Magic The Gathering used to have an amazingly stable Standard environment where the game was kept fresh with the instant adding of new cards, but also fair, sporting a healthy competitive environment. That all changed a few years ago and today cards are banned as soon as they come out, or sometimes even as soon as they’re spoiled! Let’s find out what the hell happened!
Honestly, it’s not a great time to be a competitive Magic player. The global pandemic is seriously limiting the options to go out and play home games in your local game store and the problematic metagame doesn’t offer too much variety in MTGA, so climbing the ladder is often a dull grind. Since not many people go to play in person, Wizards is pumping out set after set, shooting out expensive limited and VIP editions, announcing announcements, and taking away much of the excitement from current and still fresh expansions to talk about the next 4 things that are about to come out. It’s tiresome and takes away much of the enjoyment.
- READ MORE: We Told You So: Uro Is Banned From Standard
Of course, aspiring pro players are always focused on one thing: winning. Spikes, as we call them, have always had the tendency to put power first and fun second, and there’s nothing wrong with that. Normally, more sets coming out means more strategies to try out and a more challenging environment to compete in. But there’s one big problem - crazy power level. Every new set introduces busted cards that crush the format, dominate big-money tournaments, and soon enough get banned. This is frustrating for all players, not just the pros.
If you’ve been paying attention to Reddit and other online Magic discussions this summer, you might have seen this lovely picture:
Damn. And that’s not even accounting for the latest high-profile bans of powerhouses Omnath, Locus of Creation, and Uro, Titan of Nature's Wrath.

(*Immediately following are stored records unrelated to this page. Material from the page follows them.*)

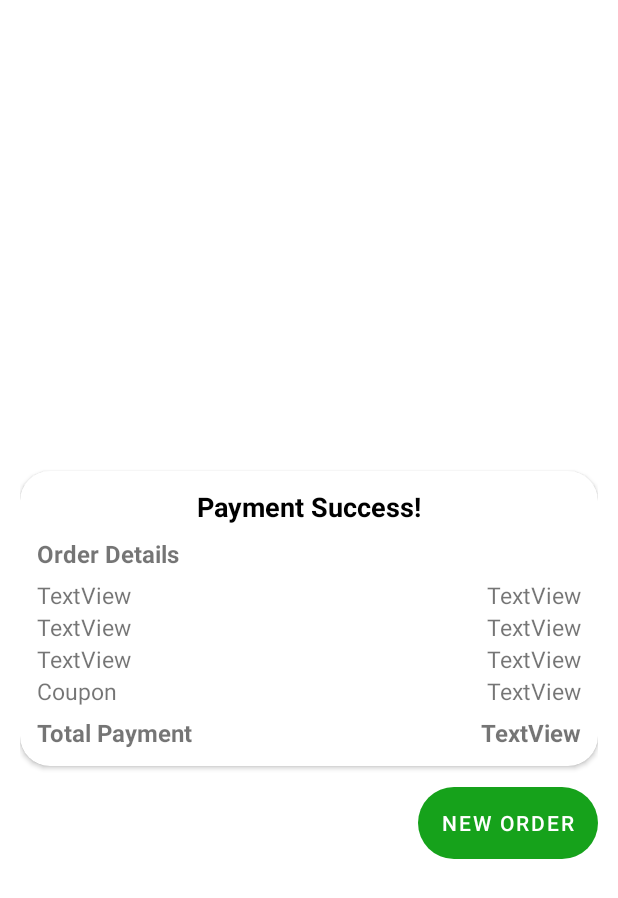
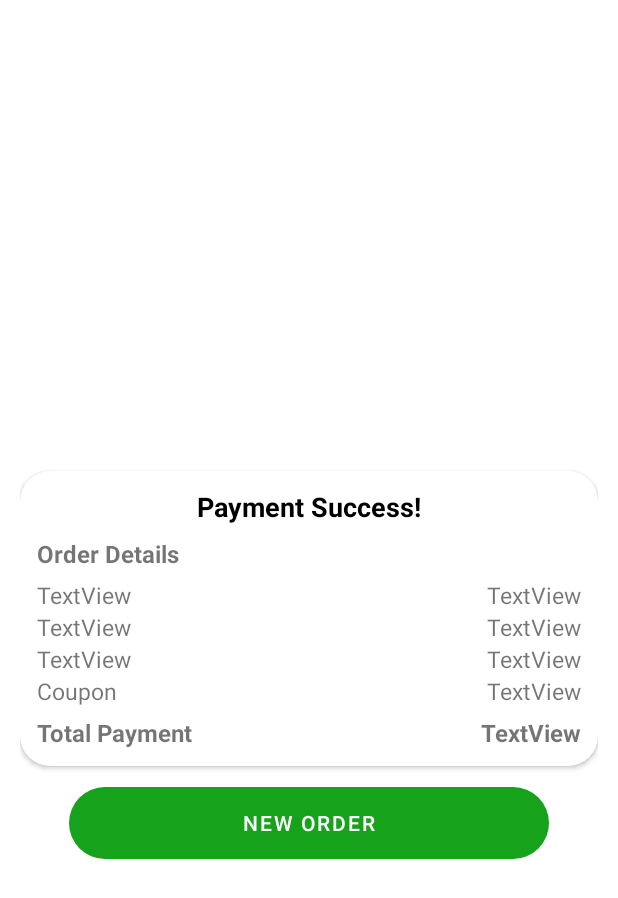
Before and after one commit to alfdhaill/gopud-app, an Android app: the layout activity_finish.xml on its own in the app's theme, with its tools: preview values and no code run, on a phone screen of 412 x 824 dp. Shown: the top 898 px of the screen. Run offline under Robolectric (Android 15) with nearby library versions, the phone set to English and light mode, and no system bars.

Commit message:
Change textview color and button appearance. Update apk

```diff
--- a/FoodMidKt/app/src/main/res/layout/activity_finish.xml
+++ b/FoodMidKt/app/src/main/res/layout/activity_finish.xml
@@ -102,11 +102,13 @@
 
     <Button
         android:id="@+id/btn_new"
-        android:layout_width="wrap_content"
+        android:layout_width="320dp"
         android:layout_height="wrap_content"
         android:layout_marginTop="14dp"
+        android:background="@drawable/round_btn"
         android:text="@string/new_order"
-        android:background="@drawable/round_btn"
+        android:textColor="@color/white"
         app:layout_constraintEnd_toEndOf="parent"
+        app:layout_constraintStart_toStartOf="parent"
         app:layout_constraintTop_toBottomOf="@+id/cardView2" />
 </androidx.constraintlayout.widget.ConstraintLayout>
```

There is so much to unpack here. The stark contrast between 10 whole years of healthy metagame versus the complete mess in recent years is very, very telling of the state of our favorite game. The way we see it, things boil down to a few major flaws in the current way Magic is being made.
Wizards of the Coast wants to sell cards. Duh. They want every new set to be seen as the new great thing, they want people to talk about it, they want to see comment sections filled. The way they achieve this currently is through the push of power. They would schedule a preview season and give cards to content creators and media outlets to spoil. Sometimes these are regular, nice cards. Other times these are the stars of the set - the cards that really get people going.
- READ MORE: We Told You So: Omnath Is Erased From MTGA!
Currently, Wizards seems to be focused on these. They need to be in every set. Reprint of that expensive old thing! A new planeswalker with how many abilities? An amazing combo that will win you every game! Rinse and repeat. What they seem to not account for is the fatigue that’s building up in the community. They say the hype train has no breaks. Well, at some point, people simply jump out of the train.
A Digital-Only World
We live in a world where many of us simply can’t go to a Friday Night Magic event. Maybe your store is closed; maybe you’re quarantined; maybe you’re simply being cautious (as you should!) In any case, most of the Magic games these days happen inside MTG Arena. That means that Wizards have much better ways to closely monitor game data and see exactly what cards are problematic. Cool.
That also means that Wizards can now issue bans much faster than before and not even provide warnings - if there’s a major tournament on the weekend and one deck kills it, the card is banned on Monday. Effective immediately. Not cool.
The push to buy buy buy new cards leads to a disregard for people’s collections and sentimental value of older cards - a pillar of Magic: The Gathering and the very reason many veterans are still enjoying the game. This is a dangerous thing to play with and might lead to great harm to the community.
Did we mention that Wizards wants to sell cards? We also want them to sell cards because we enjoy their game and want them to thrive. But not like this. Printing good cards guarantees they’ll be sought after and therefore command high prices on the secondary market. Proceeding to ban money cards takes value away from the players, leaves to disappointment, and finally, to distrust. And a player who can’t trust a game maker ultimately moves on to other games.
Let’s not allow this to happen, Wizards! Pretty please?